US-based retail giant Target Corporation once had to deal with an angry customer, whose high school-going daughter received emails that included advertisements for maternity clothing, nursery furniture, and pictures of smiling infants. When the manager called the father after a few days to apologise, the latter sheepishly said, "It turns out there have been some activities in my house I haven’t been completely aware of. She’s due (to deliver a child) in August."
A simple purchase made in any store can give out data that is stored forever, and multiple purchases add more data that maps life situations – in this case, a teenage pregnancy.
Now we know data is collected, algorithms run, and some meaningful insights derived – that is all good, but what about if this very data turns rogue. Not the data per se, but a leak has the potential to destroy lives. Remember Ashley Madison?
The website that facilitated extramarital affairs came under threat in July 2015 from a secret internet vigilante group that called itself 'The Impact Team'. Data was hacked, and the group threatened to reveal the affairs of users. To cut a long story short, money was extorted, data was leaked, resignations given, divorces filed, some high-profile individuals came in the limelight for the wrong reason, and there were also cases of people committing suicide.
According to reports, those whose data had been hacked received emails with the subject 'You got busted'. The mail read, "Unfortunately your data was leaked in the recent hacking of Ashley Madison and I have your information. I have also used your user profile to find your Facebook page, using this I can now message all of your friends and family members."
The victims of the hack were asked to pay $500 in three days, failing which the group would contact their friends and family to expose them.
While Indian websites have yet not seen data hacks of this scale, the threat is very real. Arjun Jain, a Professor at IIT Bombay who specialises in data science and Artificial Intelligence, says:

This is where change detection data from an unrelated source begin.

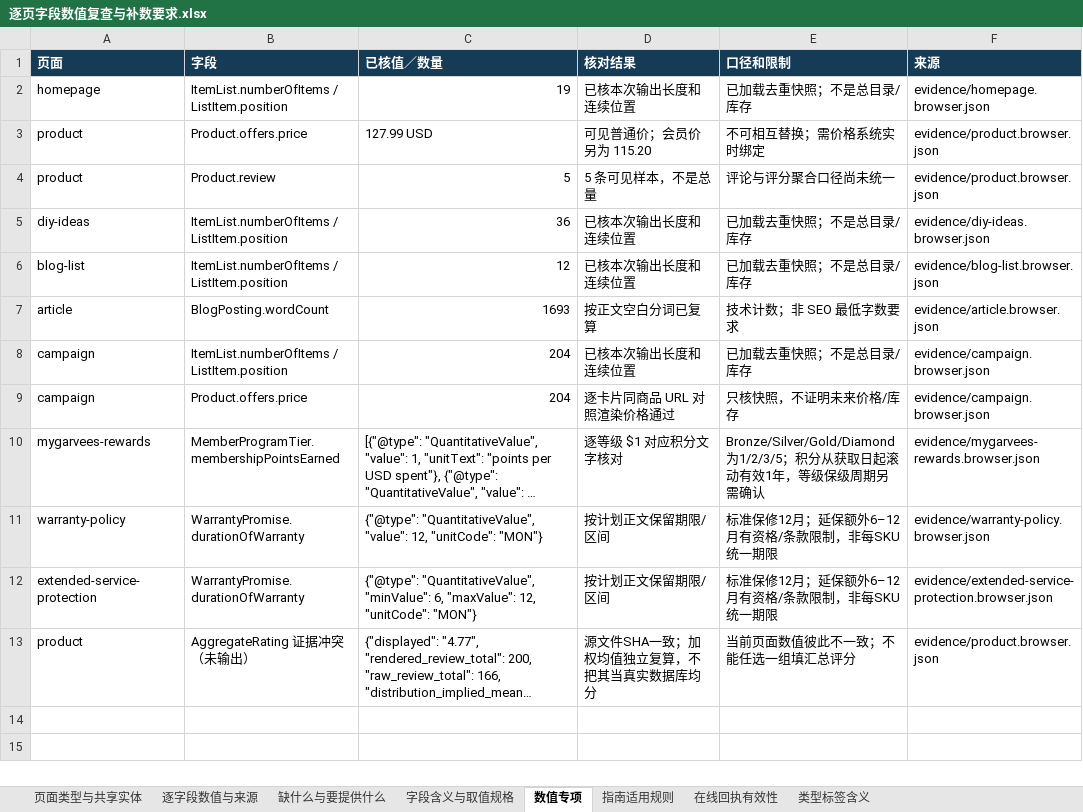
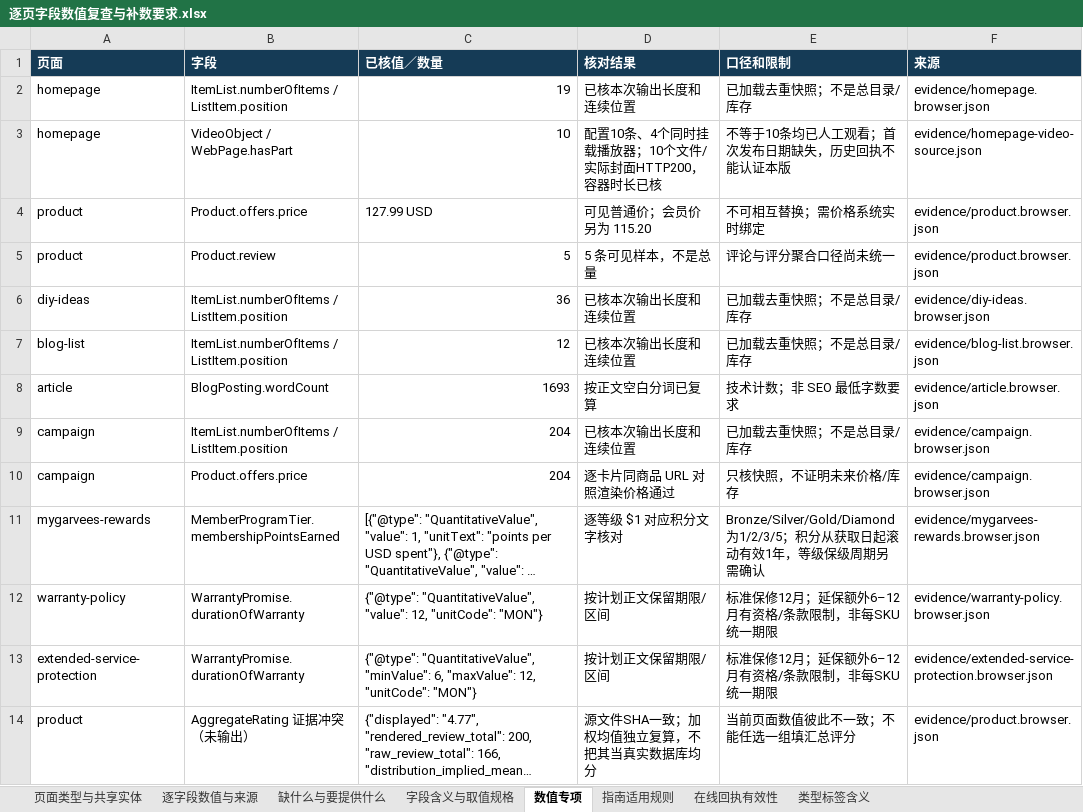
Before and after one commit to igocc/garvee-seo-field-audit, an Excel workbook: schema-examples/逐页字段数值复查与补数要求.xlsx, sheet 数值专项, drawn as a sheet; long unchanged cells end in …; values as stored, in another font and other column widths than the file's, no borders; the diff names each change by its address in the sheet, - before the commit and + after, or states it on an @@ line.

```diff
--- a/schema-examples/逐页字段数值复查与补数要求.xlsx (sheet 数值专项)
+++ b/schema-examples/逐页字段数值复查与补数要求.xlsx (sheet 数值专项)
+row 3: homepage | VideoObject / WebPage.hasPart | 10 | 配置10条、4个同时挂载播放器；10个文件/实际封面HTTP200，容器时长已核 | 不等于10条均已人工观看；首次发布日期缺失，历史回执不能认证本版 | evidence/homepage-video-source.json
```
Also changed, not shown: sheet 逐字段数值与来源, sheet 缺什么与要提供什么, sheet 页面类型与共享实体, sheet 在线回执有效性, sheet 类型标签含义, sheet 字段含义与取值规格, schema-examples/字段支持映射与Schema全量属性.xlsx, schema-examples/页面实现与验收清单.xlsx, 55 other files.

"Social platforms like dating apps have an enormous amount of data about people and their interests. In principle, these platforms can leverage the fine-grained information they have collected and build powerful algorithms, which can match you with a date or a partner. These algorithms can perform much better than your friend, who has only a partial picture of your personality and tastes, and a limited pool of people to match you with. However, this same data gives the platforms enormous power over individuals and societies. There is also the ever-present threat of data leaks, which can be especially damaging given the personal nature of data these platforms collect."
Sumesh Menon, CEO of dating app Woo, is quick to quell fears. He says there is only so much technology can do with dating and maintaining relationships, adding,
"Simply putting it, Woo is only designed to bring people together based on the relative proximity in common interests. People match with whoever they want to match with. There's zero involvement of something like AI to tell you who you should match with. What dating sites can do best is provide a set of profiles for your liking, who we think suit you. We can only use Big Data until a certain level. Beyond that, we are not entitled to do anything."
Offering data – be it through the purchase of a juice box at the supermarket or the preferred age and qualification of the man you seek to marry – always comes with its risks. What we need to weigh is whether the end justifies the risks. But as always, it pays to be on the right side of not only the law, but also ethics and morality.